Metro memorabilia is donated to South Shields Museum
Metro memorabilia has been donated to a local museum following the permanent closure of a station.
Iconic items, including signage, and one of the famous yellow Metro station ‘cubes’, have been given to South Shields Museum and Art Gallery to keep for posterity following the closure of the town’s Metro station on King Street.
Nexus, the public body which owns and manages the Tyne and Wear Metro, wanted to ensure that some of the former station’s most recognisable features were retained before the building is completely demolished.
South Shields Metro station, which first opened in 1984, was closed to the public in July to make way for a new £21m transport interchange.
Customer Services Director at Nexus, Huw Lewis, said: “We were determined that some of the most iconic features of the old South Shields Metro station were retained for heritage purposes.
“This station has been part of everyday life in South Shields town centre over so many years. Many people will have fond memories of making journeys from there, so it was only right that some of that history was kept for future generations.
“That familiar Metro station signage in the classic Calvert font and the iconic yellow station cube have both been passed over to South Shields Museum to keep hold of now that the demolition work has got underway.”
Adam Bell, assistant keeper of history at South Shields Museum & Art Gallery said: “The museum collection reflects the key moments in time from the South Tyneside borough and its people. We’re very excited about these new acquisitions, to receive such iconic memorabilia.
“The museum is planning a major exhibition charting the history behind public transport in South Tyneside for 2021. These items will make a great addition, not only to the Museum’s permanent collection, but also to the content of that special exhibition.”
South Shields Metro station was closed on 8 July in what was the first permanent station closure since the Metro network was opened in 1980.

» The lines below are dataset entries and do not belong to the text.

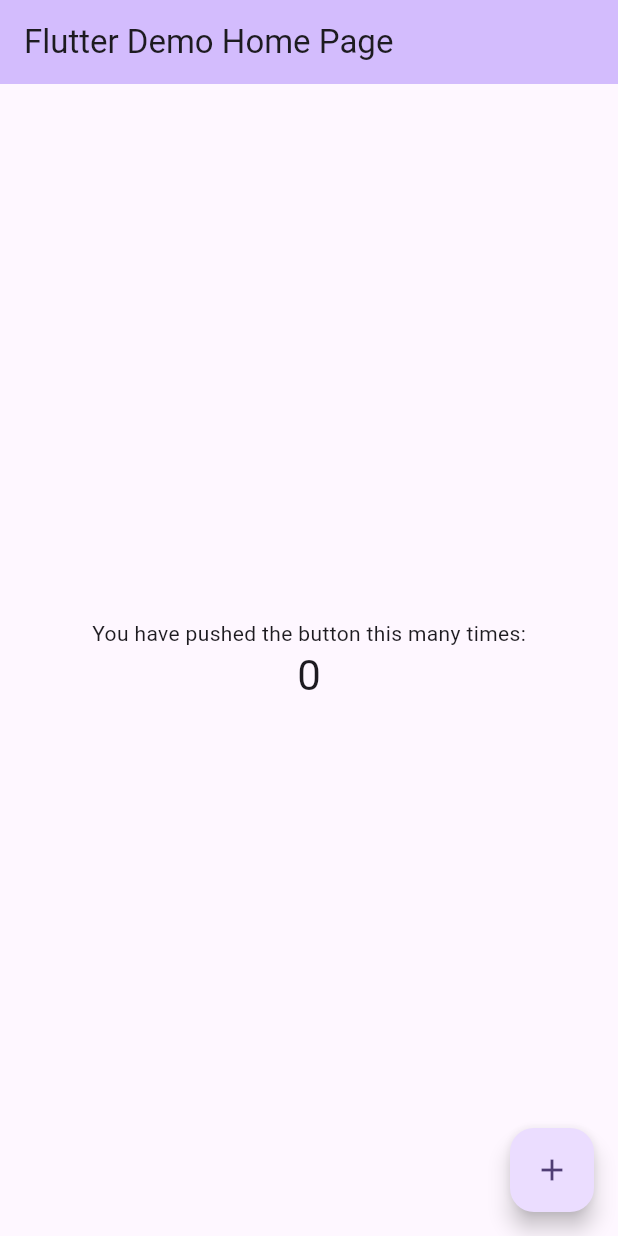
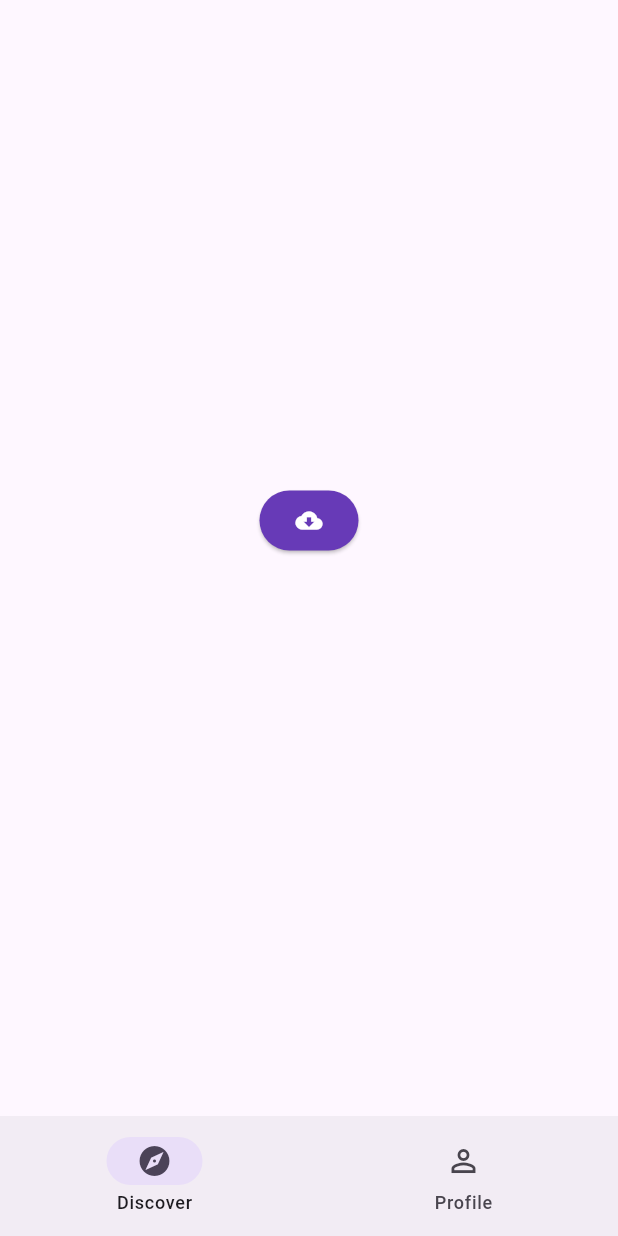
Before and after one commit to marin-hrvacanin/nightpulse, a Flutter app: the screen it shows after launch, on a phone screen of 412 x 824 dp. Run offline on Flutter 3.47's test engine with Material 3 defaults, Android fonts, the phone set to English and light mode, and no system bars.

Commit message:
Flutter frontend testing, some random example API call

```diff
--- a/frontend/lib/main.dart
+++ b/frontend/lib/main.dart
@@ -1,4 +1,7 @@
 import 'package:flutter/material.dart';
+import 'theme/app_theme.dart';
+import 'screens/discover_screen.dart';
+import 'screens/profile_screen.dart';
 
 void main() {
   runApp(const MyApp());
@@ -7,115 +10,51 @@ void main() {
 class MyApp extends StatelessWidget {
   const MyApp({super.key});
 
-  // This widget is the root of your application.
   @override
   Widget build(BuildContext context) {
     return MaterialApp(
-      title: 'Flutter Demo',
-      theme: ThemeData(
-        // This is the theme of your application.
-        //
-        // TRY THIS: Try running your application with "flutter run". You'll see
-        // the application has a purple toolbar. Then, without quitting the app,
-        // try changing the seedColor in the colorScheme below to Colors.green
-        // and then invoke "hot reload" (save your changes or press the "hot
-        // reload" button in a Flutter-supported IDE, or press "r" if you used
-        // the command line to start the app).
-        //
-        // Notice that the counter didn't reset back to zero; the application
-        // state is not lost during the reload. To reset the state, use hot
-        // restart instead.
-        //
-        // This works for code too, not just values: Most code changes can be
-        // tested with just a hot reload.
-        colorScheme: .fromSeed(seedColor: Colors.deepPurple),
-      ),
-      home: const MyHomePage(title: 'Flutter Demo Home Page'),
+      debugShowCheckedModeBanner: false,
+      title: 'NightPulse',
+      theme: appTheme,
+      home: const MainScaffold(),
     );
   }
 }
 
-class MyHomePage extends StatefulWidget {
-  const MyHomePage({super.key, required this.title});
-
-  // This widget is the home page of your application. It is stateful, meaning
-  // that it has a State object (defined below) that contains fields that affect
-  // how it looks.
-
-  // This class is the configuration for the state. It holds the values (in this
-  // case the title) provided by the parent (in this case the App widget) and
-  // used by the build method of the State. Fields in a Widget subclass are
-  // always marked "final".
-
-  final String title;
+class MainScaffold extends StatefulWidget {
+  const MainScaffold({super.key});
 
   @override
-  State<MyHomePage> createState() => _MyHomePageState();
+  State<MainScaffold> createState() => _MainScaffoldState();
 }
 
-class _MyHomePageState extends State<MyHomePage> {
-  int _counter = 0;
-
-  void _incrementCounter() {
-    setState(() {
-      // This call to setState tells the Flutter framework that something has
-      // changed in this State, which causes it to rerun the build method below
-      // so that the display can reflect the updated values. If we changed
-      // _counter without calling setState(), then the build method would not be
-      // called again, and so nothing would appear to happen.
-      _counter++;
-    });
-  }
+class _MainScaffoldState extends State<MainScaffold> {
+  int _selectedIndex = 0;
+  final _screens = [const DiscoverScreen(), const ProfileScreen()];
 
   @override
   Widget build(BuildContext context) {
-    // This method is rerun every time setState is called, for instance as done
-    // by the _incrementCounter method above.
-    //
-    // The Flutter framework has been optimized to make rerunning build methods
-    // fast, so that you can just rebuild anything that needs updating rather
-    // than having to individually change instances of widgets.
     return Scaffold(
-      appBar: AppBar(
-        // TRY THIS: Try changing the color here to a specific color (to
-        // Colors.amber, perhaps?) and trigger a hot reload to see the AppBar
-        // change color while the other colors stay the same.
-        backgroundColor: Theme.of(context).colorScheme.inversePrimary,
-        // Here we take the value from the MyHomePage object that was created by
-        // the App.build method, and use it to set our appbar title.
-        title: Text(widget.title),
-      ),
-      body: Center(
-        // Center is a layout widget. It takes a single child and positions it
-        // in the middle of the parent.
-        child: Column(
-          // Column is also a layout widget. It takes a list of children and
-          // arranges them vertically. By default, it sizes itself to fit its
-          // children horizontally, and tries to be as tall as its parent.
-          //
-          // Column has various properties to control how it sizes itself and
-          // how it positions its children. Here we use mainAxisAlignment to
-          // center the children vertically; the main axis here is the vertical
-          // axis because Columns are vertical (the cross axis would be
-          // horizontal).
-          //
-          // TRY THIS: Invoke "debug painting" (choose the "Toggle Debug Paint"
-          // action in the IDE, or press "p" in the console), to see the
-          // wireframe for each widget.
-          mainAxisAlignment: .center,
-          children: [
-            const Text('You have pushed the button this many times:'),
-            Text(
-              '$_counter',
-              style: Theme.of(context).textTheme.headlineMedium,
-            ),
-          ],
-        ),
-      ),
-      floatingActionButton: FloatingActionButton(
-        onPressed: _incrementCounter,
-        tooltip: 'Increment',
-        child: const Icon(Icons.add),
+      body: _screens[_selectedIndex],
+      bottomNavigationBar: NavigationBar(
+        selectedIndex: _selectedIndex,
+        onDestinationSelected: (index) {
+          setState(() {
+            _selectedIndex = index;
+          });
+        },
+        destinations: const [
+          NavigationDestination(
+            icon: Icon(Icons.explore_outlined),
+            selectedIcon: Icon(Icons.explore),
+            label: 'Discover',
+          ),
+          NavigationDestination(
+            icon: Icon(Icons.person_outline),
+            selectedIcon: Icon(Icons.person),
+            label: 'Profile',
+          ),
+        ],
       ),
     );
   }
--- /dev/null
+++ b/frontend/lib/screens/discover_screen.dart
@@ -0,0 +1,46 @@
+import 'package:flutter/material.dart';
+import '../services/api_service.dart';
+
+class DiscoverScreen extends StatefulWidget {
+  const DiscoverScreen({super.key});
+
+  @override
+  State<DiscoverScreen> createState() => _DiscoverScreenState();
+}
+
+class _DiscoverScreenState extends State<DiscoverScreen> {
+  String apiResult = '';
+  bool loading = false;
+
+  Future<void> fetchApi() async {
+    if (!mounted) return;
+    setState(() {
+      loading = true;
+    });
+    final result = await ApiService.fetchExample();
+    if (!mounted) return;
+    setState(() {
+      apiResult = result;
+      loading = false;
+    });
+  }
+
+  @override
+  Widget build(BuildContext context) {
+    return Center(
+      child: Column(
+        mainAxisAlignment: MainAxisAlignment.center,
+        children: [
+          ElevatedButton(
+            onPressed: loading ? null : fetchApi,
+            child: loading
+                ? const CircularProgressIndicator()
+                : const Icon(Icons.cloud_download),
+          ),
+          const SizedBox(height: 24),
+          Text(apiResult, style: const TextStyle(fontSize: 18)),
+        ],
+      ),
+    );
+  }
+}
--- /dev/null
+++ b/frontend/lib/theme/app_theme.dart
@@ -0,0 +1,11 @@
+import 'package:flutter/material.dart';
+
+final ThemeData appTheme = ThemeData(
+  colorScheme: ColorScheme.fromSeed(seedColor: Colors.deepPurple),
+  elevatedButtonTheme: ElevatedButtonThemeData(
+    style: ElevatedButton.styleFrom(
+      backgroundColor: Colors.deepPurple,
+      foregroundColor: Colors.white,
+    ),
+  ),
+);
--- a/frontend/pubspec.yaml
+++ b/frontend/pubspec.yaml
@@ -34,6 +34,7 @@ dependencies:
   # The following adds the Cupertino Icons font to your application.
   # Use with the CupertinoIcons class for iOS style icons.
   cupertino_icons: ^1.0.8
+  http: ^1.6.0
 
 dev_dependencies:
   flutter_test:
```
Also changed, not shown: frontend/lib/screens/home_screen.dart (added, +16 -0 lines), frontend/lib/screens/profile_screen.dart (added, +12 -0 lines), frontend/lib/services/api_service.dart (added, +18 -0 lines), frontend/lib/widgets/custom_button.dart (added, +13 -0 lines), frontend/pubspec.lock, 1 other file.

The station on King Street, featured in a song by pop group Franz Ferdinand, has been used by more than 50 million passengers over the last 35 years including tens of thousands or Great North Run athletes and spectators every autumn. It featured in the 2014 Franz Ferdinand song Stand on the Horizon, inspired by singer Alex Kapranos’ childhood in North East England.
The former South Shields Metro station is in the process of being demolished create a new walkway and public realm into King Street.